Recently, Mackenzie got engaged to Maci Bookout's baby daddy, Ryan Edwards, and as a result, she'll be playing a larger role on the show's upcoming season.
And it looks like Mackenzie is already getting into the spirit by becoming the latest Teen Mom cast member to publicly attack the show's editors.
Mackenzie took to Twitter last night to voice her disapproval with the show, but quickly deleted the tweets, probably after realizing that it's a little early in the game to start biting the hand that feeds her.
A sneak peek for the show's upcoming season shows Ryan's parents exasperated by their son's lateness as they wait for him to take 8-year-old Bentley trick-or-treating.
“Daddy just texted and he and Mackenzie are in some traffic,” Edwards’ mom told Bentley, 8, as he responded, “He’s always late.”
Mackenzie apparently wasn't thrilled with the way the scene was cut, and she made her feelings known on social media:
“5 minutes late… whoop-dee-frickin’-do,” she tweeted.
“Tip #1 for real life: Always be REAL in this FAKE ass world.”
In case her feelings weren't clear enough, she proceeded to post several more tweets laying into the Teen Mom production staff:

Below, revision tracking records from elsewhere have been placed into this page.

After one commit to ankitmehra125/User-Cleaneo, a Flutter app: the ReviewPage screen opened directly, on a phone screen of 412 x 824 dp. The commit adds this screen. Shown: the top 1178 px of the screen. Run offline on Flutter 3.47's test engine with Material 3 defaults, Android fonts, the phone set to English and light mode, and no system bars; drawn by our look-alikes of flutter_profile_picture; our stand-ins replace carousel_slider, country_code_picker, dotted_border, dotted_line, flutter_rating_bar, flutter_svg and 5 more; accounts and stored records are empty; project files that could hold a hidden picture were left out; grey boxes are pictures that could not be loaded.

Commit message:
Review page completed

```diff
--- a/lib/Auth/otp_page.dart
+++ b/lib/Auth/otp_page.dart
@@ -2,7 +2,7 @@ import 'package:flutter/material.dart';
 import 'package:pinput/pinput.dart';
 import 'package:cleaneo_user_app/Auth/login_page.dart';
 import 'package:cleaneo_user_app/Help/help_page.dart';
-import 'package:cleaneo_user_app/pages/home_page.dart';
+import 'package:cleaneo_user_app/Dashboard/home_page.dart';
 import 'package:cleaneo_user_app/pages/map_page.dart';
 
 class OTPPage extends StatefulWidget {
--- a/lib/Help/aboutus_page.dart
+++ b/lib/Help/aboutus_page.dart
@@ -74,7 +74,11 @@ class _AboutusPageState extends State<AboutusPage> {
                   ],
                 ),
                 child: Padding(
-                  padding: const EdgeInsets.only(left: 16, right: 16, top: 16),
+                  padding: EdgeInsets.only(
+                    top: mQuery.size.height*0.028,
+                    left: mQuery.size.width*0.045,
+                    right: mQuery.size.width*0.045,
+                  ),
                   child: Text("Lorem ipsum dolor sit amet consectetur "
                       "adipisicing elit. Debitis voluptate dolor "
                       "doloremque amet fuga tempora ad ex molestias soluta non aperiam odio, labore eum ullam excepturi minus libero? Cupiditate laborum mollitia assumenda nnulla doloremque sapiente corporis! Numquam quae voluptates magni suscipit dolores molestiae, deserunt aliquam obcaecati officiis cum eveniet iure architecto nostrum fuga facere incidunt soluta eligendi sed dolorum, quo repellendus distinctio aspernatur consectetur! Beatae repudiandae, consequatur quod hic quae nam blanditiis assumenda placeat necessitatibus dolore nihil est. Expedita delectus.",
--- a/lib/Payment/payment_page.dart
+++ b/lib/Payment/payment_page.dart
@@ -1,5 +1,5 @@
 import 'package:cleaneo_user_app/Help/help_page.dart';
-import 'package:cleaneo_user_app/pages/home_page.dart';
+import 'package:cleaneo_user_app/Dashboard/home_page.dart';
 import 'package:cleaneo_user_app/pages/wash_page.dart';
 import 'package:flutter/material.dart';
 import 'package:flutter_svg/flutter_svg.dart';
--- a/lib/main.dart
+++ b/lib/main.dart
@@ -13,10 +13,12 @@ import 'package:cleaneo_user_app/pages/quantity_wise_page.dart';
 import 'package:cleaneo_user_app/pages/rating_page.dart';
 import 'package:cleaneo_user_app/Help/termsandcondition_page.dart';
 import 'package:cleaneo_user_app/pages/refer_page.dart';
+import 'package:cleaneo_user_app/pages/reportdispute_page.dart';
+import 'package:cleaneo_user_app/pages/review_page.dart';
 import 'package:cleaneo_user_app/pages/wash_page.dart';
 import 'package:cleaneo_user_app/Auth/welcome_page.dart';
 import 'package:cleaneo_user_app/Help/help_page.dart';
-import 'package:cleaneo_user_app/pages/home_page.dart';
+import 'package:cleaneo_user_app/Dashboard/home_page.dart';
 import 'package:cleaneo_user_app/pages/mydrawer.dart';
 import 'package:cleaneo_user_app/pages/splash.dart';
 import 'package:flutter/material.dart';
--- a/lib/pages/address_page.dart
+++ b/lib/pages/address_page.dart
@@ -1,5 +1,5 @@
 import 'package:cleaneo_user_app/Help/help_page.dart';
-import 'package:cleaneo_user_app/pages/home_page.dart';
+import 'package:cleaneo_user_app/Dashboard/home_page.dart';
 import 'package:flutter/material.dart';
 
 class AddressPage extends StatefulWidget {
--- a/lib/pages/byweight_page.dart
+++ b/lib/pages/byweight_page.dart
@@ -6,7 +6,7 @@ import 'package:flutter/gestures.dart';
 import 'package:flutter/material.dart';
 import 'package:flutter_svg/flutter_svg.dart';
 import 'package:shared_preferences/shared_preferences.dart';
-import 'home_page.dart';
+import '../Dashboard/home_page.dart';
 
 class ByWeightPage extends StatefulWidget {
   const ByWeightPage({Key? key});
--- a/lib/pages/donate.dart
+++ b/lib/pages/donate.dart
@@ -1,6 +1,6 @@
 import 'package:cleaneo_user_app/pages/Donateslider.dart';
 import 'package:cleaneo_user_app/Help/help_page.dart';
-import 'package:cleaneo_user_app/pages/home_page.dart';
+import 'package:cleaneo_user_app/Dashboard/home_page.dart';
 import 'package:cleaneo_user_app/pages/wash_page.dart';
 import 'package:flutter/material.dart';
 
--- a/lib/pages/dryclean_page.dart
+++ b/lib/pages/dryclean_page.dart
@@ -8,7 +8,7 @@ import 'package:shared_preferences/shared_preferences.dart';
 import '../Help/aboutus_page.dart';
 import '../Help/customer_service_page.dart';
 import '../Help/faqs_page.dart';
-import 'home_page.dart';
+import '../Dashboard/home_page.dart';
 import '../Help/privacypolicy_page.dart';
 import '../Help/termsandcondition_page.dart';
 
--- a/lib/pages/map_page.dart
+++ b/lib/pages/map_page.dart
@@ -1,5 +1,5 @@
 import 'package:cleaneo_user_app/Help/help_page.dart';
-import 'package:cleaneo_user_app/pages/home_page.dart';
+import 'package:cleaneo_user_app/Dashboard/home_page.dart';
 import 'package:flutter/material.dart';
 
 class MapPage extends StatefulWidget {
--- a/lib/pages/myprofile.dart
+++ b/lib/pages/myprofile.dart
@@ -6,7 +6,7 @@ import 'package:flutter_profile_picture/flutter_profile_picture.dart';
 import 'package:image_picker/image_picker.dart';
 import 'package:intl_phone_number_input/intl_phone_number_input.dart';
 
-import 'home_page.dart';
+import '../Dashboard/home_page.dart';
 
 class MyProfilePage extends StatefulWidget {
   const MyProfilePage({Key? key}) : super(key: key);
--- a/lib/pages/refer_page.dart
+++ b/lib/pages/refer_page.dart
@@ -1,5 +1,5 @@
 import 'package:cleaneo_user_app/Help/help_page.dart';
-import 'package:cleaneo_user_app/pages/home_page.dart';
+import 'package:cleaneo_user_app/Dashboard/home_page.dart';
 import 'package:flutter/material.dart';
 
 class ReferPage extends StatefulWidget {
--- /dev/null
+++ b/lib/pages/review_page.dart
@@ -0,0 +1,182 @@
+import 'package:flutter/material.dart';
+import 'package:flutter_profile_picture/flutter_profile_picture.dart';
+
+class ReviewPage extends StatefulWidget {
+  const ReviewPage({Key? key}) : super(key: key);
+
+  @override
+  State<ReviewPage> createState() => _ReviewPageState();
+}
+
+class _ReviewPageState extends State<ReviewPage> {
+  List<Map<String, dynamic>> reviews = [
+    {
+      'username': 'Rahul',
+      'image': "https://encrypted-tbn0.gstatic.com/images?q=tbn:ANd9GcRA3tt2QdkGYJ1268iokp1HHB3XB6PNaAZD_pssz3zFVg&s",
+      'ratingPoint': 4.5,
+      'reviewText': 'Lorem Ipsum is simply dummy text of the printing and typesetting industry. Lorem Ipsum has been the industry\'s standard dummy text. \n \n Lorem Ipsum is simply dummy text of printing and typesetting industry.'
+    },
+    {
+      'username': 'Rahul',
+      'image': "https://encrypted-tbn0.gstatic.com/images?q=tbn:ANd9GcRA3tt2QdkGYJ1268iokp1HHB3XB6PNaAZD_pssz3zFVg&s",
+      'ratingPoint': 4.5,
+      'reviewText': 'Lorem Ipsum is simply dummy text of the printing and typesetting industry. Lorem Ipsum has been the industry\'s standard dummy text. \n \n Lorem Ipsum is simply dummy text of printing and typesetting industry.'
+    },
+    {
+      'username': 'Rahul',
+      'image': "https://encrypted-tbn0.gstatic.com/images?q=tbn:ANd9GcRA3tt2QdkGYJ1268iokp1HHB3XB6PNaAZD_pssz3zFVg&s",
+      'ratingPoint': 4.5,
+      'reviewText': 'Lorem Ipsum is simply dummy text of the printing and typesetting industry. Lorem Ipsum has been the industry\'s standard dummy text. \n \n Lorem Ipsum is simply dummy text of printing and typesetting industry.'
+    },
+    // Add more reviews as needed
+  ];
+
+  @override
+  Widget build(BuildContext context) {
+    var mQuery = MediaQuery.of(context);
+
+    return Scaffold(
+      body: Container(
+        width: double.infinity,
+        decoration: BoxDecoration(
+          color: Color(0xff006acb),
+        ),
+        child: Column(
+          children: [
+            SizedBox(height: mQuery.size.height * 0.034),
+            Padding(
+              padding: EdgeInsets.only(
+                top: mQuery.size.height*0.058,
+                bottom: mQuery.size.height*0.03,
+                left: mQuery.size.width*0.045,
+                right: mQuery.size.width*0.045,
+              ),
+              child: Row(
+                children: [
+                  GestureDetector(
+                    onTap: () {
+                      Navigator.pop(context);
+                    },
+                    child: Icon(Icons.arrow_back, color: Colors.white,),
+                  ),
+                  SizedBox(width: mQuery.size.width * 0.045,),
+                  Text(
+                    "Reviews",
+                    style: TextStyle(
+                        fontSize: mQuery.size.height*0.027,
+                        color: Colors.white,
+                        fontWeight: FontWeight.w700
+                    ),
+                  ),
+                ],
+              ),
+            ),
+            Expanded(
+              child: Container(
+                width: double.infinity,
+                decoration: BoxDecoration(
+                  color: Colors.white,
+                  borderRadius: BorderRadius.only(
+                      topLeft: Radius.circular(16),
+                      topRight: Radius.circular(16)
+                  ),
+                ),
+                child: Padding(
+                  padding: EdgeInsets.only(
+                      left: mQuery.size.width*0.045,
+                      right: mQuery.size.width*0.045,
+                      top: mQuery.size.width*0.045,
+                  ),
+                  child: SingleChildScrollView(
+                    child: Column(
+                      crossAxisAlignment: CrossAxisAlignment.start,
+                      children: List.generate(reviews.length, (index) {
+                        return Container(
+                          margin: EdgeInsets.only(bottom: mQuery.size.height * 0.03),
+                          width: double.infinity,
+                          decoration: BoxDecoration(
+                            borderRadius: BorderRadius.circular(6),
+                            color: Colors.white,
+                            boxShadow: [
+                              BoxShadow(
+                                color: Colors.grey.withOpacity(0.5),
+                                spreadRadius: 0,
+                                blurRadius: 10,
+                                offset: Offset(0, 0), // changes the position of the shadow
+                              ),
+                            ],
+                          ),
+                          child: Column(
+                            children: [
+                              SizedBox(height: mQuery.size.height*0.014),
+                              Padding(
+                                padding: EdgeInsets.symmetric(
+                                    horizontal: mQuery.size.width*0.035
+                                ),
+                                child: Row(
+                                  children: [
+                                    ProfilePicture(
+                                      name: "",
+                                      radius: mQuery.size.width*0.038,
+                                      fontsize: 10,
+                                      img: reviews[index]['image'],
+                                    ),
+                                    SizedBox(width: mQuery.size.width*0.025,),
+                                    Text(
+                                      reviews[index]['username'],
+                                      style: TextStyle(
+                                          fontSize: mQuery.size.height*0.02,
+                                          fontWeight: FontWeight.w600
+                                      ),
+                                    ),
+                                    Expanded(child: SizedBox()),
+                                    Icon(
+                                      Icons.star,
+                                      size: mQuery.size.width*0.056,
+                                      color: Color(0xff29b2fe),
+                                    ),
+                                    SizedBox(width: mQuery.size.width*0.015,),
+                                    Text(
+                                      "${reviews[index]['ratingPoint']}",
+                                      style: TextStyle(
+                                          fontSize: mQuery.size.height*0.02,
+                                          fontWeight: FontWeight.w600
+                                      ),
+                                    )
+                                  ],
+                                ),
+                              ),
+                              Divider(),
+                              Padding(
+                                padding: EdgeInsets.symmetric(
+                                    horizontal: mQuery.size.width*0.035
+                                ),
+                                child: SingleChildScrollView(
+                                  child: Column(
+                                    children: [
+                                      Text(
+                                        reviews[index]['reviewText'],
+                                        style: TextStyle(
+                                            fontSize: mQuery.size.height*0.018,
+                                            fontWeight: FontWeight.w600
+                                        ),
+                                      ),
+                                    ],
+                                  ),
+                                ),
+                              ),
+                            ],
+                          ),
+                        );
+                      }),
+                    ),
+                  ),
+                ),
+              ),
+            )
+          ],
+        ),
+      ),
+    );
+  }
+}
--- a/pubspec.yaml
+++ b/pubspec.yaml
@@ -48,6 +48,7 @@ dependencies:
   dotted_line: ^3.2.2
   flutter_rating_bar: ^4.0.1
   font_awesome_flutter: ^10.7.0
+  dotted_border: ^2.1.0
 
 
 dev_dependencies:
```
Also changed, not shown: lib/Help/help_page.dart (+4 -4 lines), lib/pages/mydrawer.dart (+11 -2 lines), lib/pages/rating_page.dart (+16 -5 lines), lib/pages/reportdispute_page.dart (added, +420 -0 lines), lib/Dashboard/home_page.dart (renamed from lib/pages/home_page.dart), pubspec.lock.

“OVER the bulls--t… you can do all you want only to be twisted to look sh--ty… that’s fine. That’s JUST fine.”
When a fan asked Mackenzie if she regrets agreeing to be on the show, she vented her frustrations further:
“Yes, if I’m being 100% honest I regret it every single day," Standifer tweered.
Jeez. Tell us what you really think, Mackenzie!
Obviously, Standifer is far from the first person to slam Teen Mom's editors.
In fact, we think just about every Mom in the franchise has talked some trash at one point or another.
Some might conclude that the show is really that skewed and unfair, but we're not sure that's the case.
Teen Mom is unlike other reality shows in that the cast members all film in different parts of the country, and most of them never held a job other than reality star.
As a result, they don't see each other filming, and thus, don't realize that everyone is subjected to the same editing trickery, and sometimes bold steps need to be taken in order to craft a compelling narrative.
They also don't realize how lucky they are because they've never worn a nametag to work.
Mackenzie has the advantage of joining the show as an adult, but somehow, it seems she has even less tolerance for the realities of reality television than her famously temperamental cast mates.
We understand that it can be frustrating to see yourself portrayed unfairly on national television, but we think just about everyone who's been in her position before could tell Mackenzie that those are the breaks.
Maybe while they're at it, they could counsel her on the importance of choosing one's battles.